→ **Work to be completed**
As an exercise, copy out the entries exactly as written.
Start of Block
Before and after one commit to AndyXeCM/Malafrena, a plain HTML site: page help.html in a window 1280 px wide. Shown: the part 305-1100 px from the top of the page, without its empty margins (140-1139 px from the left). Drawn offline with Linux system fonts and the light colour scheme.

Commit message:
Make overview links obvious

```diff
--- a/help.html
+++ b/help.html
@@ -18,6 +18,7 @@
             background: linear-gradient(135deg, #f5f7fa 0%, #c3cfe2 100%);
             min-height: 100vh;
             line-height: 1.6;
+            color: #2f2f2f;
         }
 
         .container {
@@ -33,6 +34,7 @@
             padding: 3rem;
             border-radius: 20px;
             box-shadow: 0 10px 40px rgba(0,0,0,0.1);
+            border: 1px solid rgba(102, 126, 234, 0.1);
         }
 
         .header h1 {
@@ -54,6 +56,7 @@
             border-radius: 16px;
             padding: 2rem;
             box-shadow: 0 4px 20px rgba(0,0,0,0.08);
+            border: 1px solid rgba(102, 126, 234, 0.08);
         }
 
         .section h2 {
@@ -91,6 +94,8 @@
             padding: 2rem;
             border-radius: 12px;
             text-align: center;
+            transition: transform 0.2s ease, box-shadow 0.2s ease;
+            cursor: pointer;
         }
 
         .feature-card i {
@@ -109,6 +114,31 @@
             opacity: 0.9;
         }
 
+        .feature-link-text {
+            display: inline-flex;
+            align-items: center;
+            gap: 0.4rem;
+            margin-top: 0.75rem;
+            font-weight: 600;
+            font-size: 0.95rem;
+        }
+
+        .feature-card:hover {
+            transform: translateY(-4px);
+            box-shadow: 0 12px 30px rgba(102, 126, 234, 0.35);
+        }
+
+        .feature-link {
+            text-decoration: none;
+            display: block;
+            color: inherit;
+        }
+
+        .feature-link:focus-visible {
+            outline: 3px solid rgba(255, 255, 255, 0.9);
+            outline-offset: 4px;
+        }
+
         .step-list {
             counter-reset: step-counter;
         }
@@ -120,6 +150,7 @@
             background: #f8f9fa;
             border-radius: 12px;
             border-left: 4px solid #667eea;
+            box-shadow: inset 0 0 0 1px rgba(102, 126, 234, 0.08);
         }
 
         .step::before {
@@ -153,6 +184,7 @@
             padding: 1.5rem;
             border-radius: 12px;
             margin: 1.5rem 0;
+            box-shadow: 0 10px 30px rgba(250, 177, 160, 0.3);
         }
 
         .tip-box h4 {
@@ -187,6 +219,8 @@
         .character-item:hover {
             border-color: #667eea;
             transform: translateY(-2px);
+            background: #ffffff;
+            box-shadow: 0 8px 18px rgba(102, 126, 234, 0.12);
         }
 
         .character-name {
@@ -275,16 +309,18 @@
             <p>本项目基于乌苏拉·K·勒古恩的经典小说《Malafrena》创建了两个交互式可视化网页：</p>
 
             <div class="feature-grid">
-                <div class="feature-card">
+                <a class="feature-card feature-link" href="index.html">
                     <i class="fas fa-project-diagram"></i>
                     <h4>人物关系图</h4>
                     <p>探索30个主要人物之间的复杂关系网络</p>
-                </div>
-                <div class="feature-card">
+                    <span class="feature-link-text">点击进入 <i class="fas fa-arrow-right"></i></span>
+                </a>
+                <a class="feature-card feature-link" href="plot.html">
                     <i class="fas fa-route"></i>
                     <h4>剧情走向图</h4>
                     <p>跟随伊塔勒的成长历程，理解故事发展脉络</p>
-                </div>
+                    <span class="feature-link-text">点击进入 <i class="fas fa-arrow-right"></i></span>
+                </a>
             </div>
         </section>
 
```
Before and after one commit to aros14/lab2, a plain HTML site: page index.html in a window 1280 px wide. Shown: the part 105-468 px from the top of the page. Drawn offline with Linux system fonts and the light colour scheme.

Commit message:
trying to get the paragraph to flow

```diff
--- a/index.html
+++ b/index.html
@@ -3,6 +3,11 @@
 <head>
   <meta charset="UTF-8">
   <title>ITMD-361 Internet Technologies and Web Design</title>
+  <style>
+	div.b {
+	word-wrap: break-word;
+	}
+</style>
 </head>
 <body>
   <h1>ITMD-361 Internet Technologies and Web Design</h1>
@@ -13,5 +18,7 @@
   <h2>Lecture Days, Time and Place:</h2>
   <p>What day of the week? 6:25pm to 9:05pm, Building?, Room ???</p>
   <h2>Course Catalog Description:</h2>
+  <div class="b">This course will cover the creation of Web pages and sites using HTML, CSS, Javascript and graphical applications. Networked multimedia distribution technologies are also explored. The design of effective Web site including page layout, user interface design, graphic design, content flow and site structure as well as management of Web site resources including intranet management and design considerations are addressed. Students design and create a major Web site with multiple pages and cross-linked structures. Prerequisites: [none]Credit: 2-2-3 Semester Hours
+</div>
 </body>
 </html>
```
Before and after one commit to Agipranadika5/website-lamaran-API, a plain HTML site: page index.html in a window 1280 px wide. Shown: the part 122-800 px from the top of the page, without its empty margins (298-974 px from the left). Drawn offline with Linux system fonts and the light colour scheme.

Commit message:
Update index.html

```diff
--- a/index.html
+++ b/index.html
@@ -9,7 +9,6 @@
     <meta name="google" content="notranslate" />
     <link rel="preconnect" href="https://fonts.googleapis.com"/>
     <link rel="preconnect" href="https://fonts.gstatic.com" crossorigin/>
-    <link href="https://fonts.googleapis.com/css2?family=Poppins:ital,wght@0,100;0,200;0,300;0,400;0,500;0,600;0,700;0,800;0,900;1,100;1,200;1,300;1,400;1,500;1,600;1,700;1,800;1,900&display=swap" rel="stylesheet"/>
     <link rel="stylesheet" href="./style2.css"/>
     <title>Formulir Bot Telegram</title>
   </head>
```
End of Block
→ **Solution for this exercise**
Before and after one commit to AndyXeCM/Malafrena, a plain HTML site: page help.html in a window 1280 px wide. Shown: the part 305-1100 px from the top of the page, without its empty margins (140-1139 px from the left). Drawn offline with Linux system fonts and the light colour scheme.

Commit message:
Make overview links obvious

```diff
--- a/help.html
+++ b/help.html
@@ -18,6 +18,7 @@
             background: linear-gradient(135deg, #f5f7fa 0%, #c3cfe2 100%);
             min-height: 100vh;
             line-height: 1.6;
+            color: #2f2f2f;
         }
 
         .container {
@@ -33,6 +34,7 @@
             padding: 3rem;
             border-radius: 20px;
             box-shadow: 0 10px 40px rgba(0,0,0,0.1);
+            border: 1px solid rgba(102, 126, 234, 0.1);
         }
 
         .header h1 {
@@ -54,6 +56,7 @@
             border-radius: 16px;
             padding: 2rem;
             box-shadow: 0 4px 20px rgba(0,0,0,0.08);
+            border: 1px solid rgba(102, 126, 234, 0.08);
         }
 
         .section h2 {
@@ -91,6 +94,8 @@
             padding: 2rem;
             border-radius: 12px;
             text-align: center;
+            transition: transform 0.2s ease, box-shadow 0.2s ease;
+            cursor: pointer;
         }
 
         .feature-card i {
@@ -109,6 +114,31 @@
             opacity: 0.9;
         }
 
+        .feature-link-text {
+            display: inline-flex;
+            align-items: center;
+            gap: 0.4rem;
+            margin-top: 0.75rem;
+            font-weight: 600;
+            font-size: 0.95rem;
+        }
+
+        .feature-card:hover {
+            transform: translateY(-4px);
+            box-shadow: 0 12px 30px rgba(102, 126, 234, 0.35);
+        }
+
+        .feature-link {
+            text-decoration: none;
+            display: block;
+            color: inherit;
+        }
+
+        .feature-link:focus-visible {
+            outline: 3px solid rgba(255, 255, 255, 0.9);
+            outline-offset: 4px;
+        }
+
         .step-list {
             counter-reset: step-counter;
         }
@@ -120,6 +150,7 @@
             background: #f8f9fa;
             border-radius: 12px;
             border-left: 4px solid #667eea;
+            box-shadow: inset 0 0 0 1px rgba(102, 126, 234, 0.08);
         }
 
         .step::before {
@@ -153,6 +184,7 @@
             padding: 1.5rem;
             border-radius: 12px;
             margin: 1.5rem 0;
+            box-shadow: 0 10px 30px rgba(250, 177, 160, 0.3);
         }
 
         .tip-box h4 {
@@ -187,6 +219,8 @@
         .character-item:hover {
             border-color: #667eea;
             transform: translateY(-2px);
+            background: #ffffff;
+            box-shadow: 0 8px 18px rgba(102, 126, 234, 0.12);
         }
 
         .character-name {
@@ -275,16 +309,18 @@
             <p>本项目基于乌苏拉·K·勒古恩的经典小说《Malafrena》创建了两个交互式可视化网页：</p>
 
             <div class="feature-grid">
-                <div class="feature-card">
+                <a class="feature-card feature-link" href="index.html">
                     <i class="fas fa-project-diagram"></i>
                     <h4>人物关系图</h4>
                     <p>探索30个主要人物之间的复杂关系网络</p>
-                </div>
-                <div class="feature-card">
+                    <span class="feature-link-text">点击进入 <i class="fas fa-arrow-right"></i></span>
+                </a>
+                <a class="feature-card feature-link" href="plot.html">
                     <i class="fas fa-route"></i>
                     <h4>剧情走向图</h4>
                     <p>跟随伊塔勒的成长历程，理解故事发展脉络</p>
-                </div>
+                    <span class="feature-link-text">点击进入 <i class="fas fa-arrow-right"></i></span>
+                </a>
             </div>
         </section>
 
```
Before and after one commit to aros14/lab2, a plain HTML site: page index.html in a window 1280 px wide. Shown: the part 105-468 px from the top of the page. Drawn offline with Linux system fonts and the light colour scheme.

Commit message:
trying to get the paragraph to flow

```diff
--- a/index.html
+++ b/index.html
@@ -3,6 +3,11 @@
 <head>
   <meta charset="UTF-8">
   <title>ITMD-361 Internet Technologies and Web Design</title>
+  <style>
+	div.b {
+	word-wrap: break-word;
+	}
+</style>
 </head>
 <body>
   <h1>ITMD-361 Internet Technologies and Web Design</h1>
@@ -13,5 +18,7 @@
   <h2>Lecture Days, Time and Place:</h2>
   <p>What day of the week? 6:25pm to 9:05pm, Building?, Room ???</p>
   <h2>Course Catalog Description:</h2>
+  <div class="b">This course will cover the creation of Web pages and sites using HTML, CSS, Javascript and graphical applications. Networked multimedia distribution technologies are also explored. The design of effective Web site including page layout, user interface design, graphic design, content flow and site structure as well as management of Web site resources including intranet management and design considerations are addressed. Students design and create a major Web site with multiple pages and cross-linked structures. Prerequisites: [none]Credit: 2-2-3 Semester Hours
+</div>
 </body>
 </html>
```
Before and after one commit to Agipranadika5/website-lamaran-API, a plain HTML site: page index.html in a window 1280 px wide. Shown: the part 122-800 px from the top of the page, without its empty margins (298-974 px from the left). Drawn offline with Linux system fonts and the light colour scheme.

Commit message:
Update index.html

```diff
--- a/index.html
+++ b/index.html
@@ -9,7 +9,6 @@
     <meta name="google" content="notranslate" />
     <link rel="preconnect" href="https://fonts.googleapis.com"/>
     <link rel="preconnect" href="https://fonts.gstatic.com" crossorigin/>
-    <link href="https://fonts.googleapis.com/css2?family=Poppins:ital,wght@0,100;0,200;0,300;0,400;0,500;0,600;0,700;0,800;0,900;1,100;1,200;1,300;1,400;1,500;1,600;1,700;1,800;1,900&display=swap" rel="stylesheet"/>
     <link rel="stylesheet" href="./style2.css"/>
     <title>Formulir Bot Telegram</title>
   </head>
```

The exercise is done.